- **What you need to do**:
Down to the last line, repeat the data below exactly.

- **The records**:
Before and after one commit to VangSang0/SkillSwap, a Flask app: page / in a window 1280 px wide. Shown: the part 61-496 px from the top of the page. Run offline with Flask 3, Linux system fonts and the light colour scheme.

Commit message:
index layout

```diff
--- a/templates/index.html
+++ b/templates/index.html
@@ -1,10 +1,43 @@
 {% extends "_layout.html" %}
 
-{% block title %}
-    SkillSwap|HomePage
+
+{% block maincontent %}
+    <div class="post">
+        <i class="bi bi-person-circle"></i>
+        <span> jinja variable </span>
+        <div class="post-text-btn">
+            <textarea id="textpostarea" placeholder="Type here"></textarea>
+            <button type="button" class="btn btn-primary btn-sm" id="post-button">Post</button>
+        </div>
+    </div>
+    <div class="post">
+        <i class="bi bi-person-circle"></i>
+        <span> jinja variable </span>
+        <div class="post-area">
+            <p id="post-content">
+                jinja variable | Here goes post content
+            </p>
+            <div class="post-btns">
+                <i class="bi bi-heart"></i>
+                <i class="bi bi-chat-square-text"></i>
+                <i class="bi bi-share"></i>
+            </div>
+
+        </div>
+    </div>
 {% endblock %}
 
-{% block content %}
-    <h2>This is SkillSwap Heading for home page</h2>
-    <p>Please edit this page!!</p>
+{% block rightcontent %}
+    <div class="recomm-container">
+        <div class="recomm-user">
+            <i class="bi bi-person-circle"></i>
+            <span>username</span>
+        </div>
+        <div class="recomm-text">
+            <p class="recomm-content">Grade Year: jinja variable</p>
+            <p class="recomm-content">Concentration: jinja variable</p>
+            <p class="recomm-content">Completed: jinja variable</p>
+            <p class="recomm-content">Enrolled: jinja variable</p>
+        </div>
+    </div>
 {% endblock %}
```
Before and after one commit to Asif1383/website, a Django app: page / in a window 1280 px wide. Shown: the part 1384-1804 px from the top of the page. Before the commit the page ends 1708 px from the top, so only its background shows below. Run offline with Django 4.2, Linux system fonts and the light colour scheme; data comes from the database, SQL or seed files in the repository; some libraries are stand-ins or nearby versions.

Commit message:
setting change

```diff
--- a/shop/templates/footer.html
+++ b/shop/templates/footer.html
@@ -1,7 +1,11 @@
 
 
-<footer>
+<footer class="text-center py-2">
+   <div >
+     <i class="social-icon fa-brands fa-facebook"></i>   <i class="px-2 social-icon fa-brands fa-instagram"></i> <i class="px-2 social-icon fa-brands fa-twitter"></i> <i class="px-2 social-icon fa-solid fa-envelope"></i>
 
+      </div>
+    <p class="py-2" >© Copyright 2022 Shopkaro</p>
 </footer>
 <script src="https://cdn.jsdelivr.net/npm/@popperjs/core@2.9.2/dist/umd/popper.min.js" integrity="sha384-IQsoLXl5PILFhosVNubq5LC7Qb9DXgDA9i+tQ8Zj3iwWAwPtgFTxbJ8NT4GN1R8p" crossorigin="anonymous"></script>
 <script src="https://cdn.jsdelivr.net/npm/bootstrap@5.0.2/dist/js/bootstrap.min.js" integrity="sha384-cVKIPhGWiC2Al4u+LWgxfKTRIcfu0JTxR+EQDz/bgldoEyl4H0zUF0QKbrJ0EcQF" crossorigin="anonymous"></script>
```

- **Answer to the problem**:
Before and after one commit to VangSang0/SkillSwap, a Flask app: page / in a window 1280 px wide. Shown: the part 61-496 px from the top of the page. Run offline with Flask 3, Linux system fonts and the light colour scheme.

Commit message:
index layout

```diff
--- a/templates/index.html
+++ b/templates/index.html
@@ -1,10 +1,43 @@
 {% extends "_layout.html" %}
 
-{% block title %}
-    SkillSwap|HomePage
+
+{% block maincontent %}
+    <div class="post">
+        <i class="bi bi-person-circle"></i>
+        <span> jinja variable </span>
+        <div class="post-text-btn">
+            <textarea id="textpostarea" placeholder="Type here"></textarea>
+            <button type="button" class="btn btn-primary btn-sm" id="post-button">Post</button>
+        </div>
+    </div>
+    <div class="post">
+        <i class="bi bi-person-circle"></i>
+        <span> jinja variable </span>
+        <div class="post-area">
+            <p id="post-content">
+                jinja variable | Here goes post content
+            </p>
+            <div class="post-btns">
+                <i class="bi bi-heart"></i>
+                <i class="bi bi-chat-square-text"></i>
+                <i class="bi bi-share"></i>
+            </div>
+
+        </div>
+    </div>
 {% endblock %}
 
-{% block content %}
-    <h2>This is SkillSwap Heading for home page</h2>
-    <p>Please edit this page!!</p>
+{% block rightcontent %}
+    <div class="recomm-container">
+        <div class="recomm-user">
+            <i class="bi bi-person-circle"></i>
+            <span>username</span>
+        </div>
+        <div class="recomm-text">
+            <p class="recomm-content">Grade Year: jinja variable</p>
+            <p class="recomm-content">Concentration: jinja variable</p>
+            <p class="recomm-content">Completed: jinja variable</p>
+            <p class="recomm-content">Enrolled: jinja variable</p>
+        </div>
+    </div>
 {% endblock %}
```
Before and after one commit to Asif1383/website, a Django app: page / in a window 1280 px wide. Shown: the part 1384-1804 px from the top of the page. Before the commit the page ends 1708 px from the top, so only its background shows below. Run offline with Django 4.2, Linux system fonts and the light colour scheme; data comes from the database, SQL or seed files in the repository; some libraries are stand-ins or nearby versions.

Commit message:
setting change

```diff
--- a/shop/templates/footer.html
+++ b/shop/templates/footer.html
@@ -1,7 +1,11 @@
 
 
-<footer>
+<footer class="text-center py-2">
+   <div >
+     <i class="social-icon fa-brands fa-facebook"></i>   <i class="px-2 social-icon fa-brands fa-instagram"></i> <i class="px-2 social-icon fa-brands fa-twitter"></i> <i class="px-2 social-icon fa-solid fa-envelope"></i>
 
+      </div>
+    <p class="py-2" >© Copyright 2022 Shopkaro</p>
 </footer>
 <script src="https://cdn.jsdelivr.net/npm/@popperjs/core@2.9.2/dist/umd/popper.min.js" integrity="sha384-IQsoLXl5PILFhosVNubq5LC7Qb9DXgDA9i+tQ8Zj3iwWAwPtgFTxbJ8NT4GN1R8p" crossorigin="anonymous"></script>
 <script src="https://cdn.jsdelivr.net/npm/bootstrap@5.0.2/dist/js/bootstrap.min.js" integrity="sha384-cVKIPhGWiC2Al4u+LWgxfKTRIcfu0JTxR+EQDz/bgldoEyl4H0zUF0QKbrJ0EcQF" crossorigin="anonymous"></script>
```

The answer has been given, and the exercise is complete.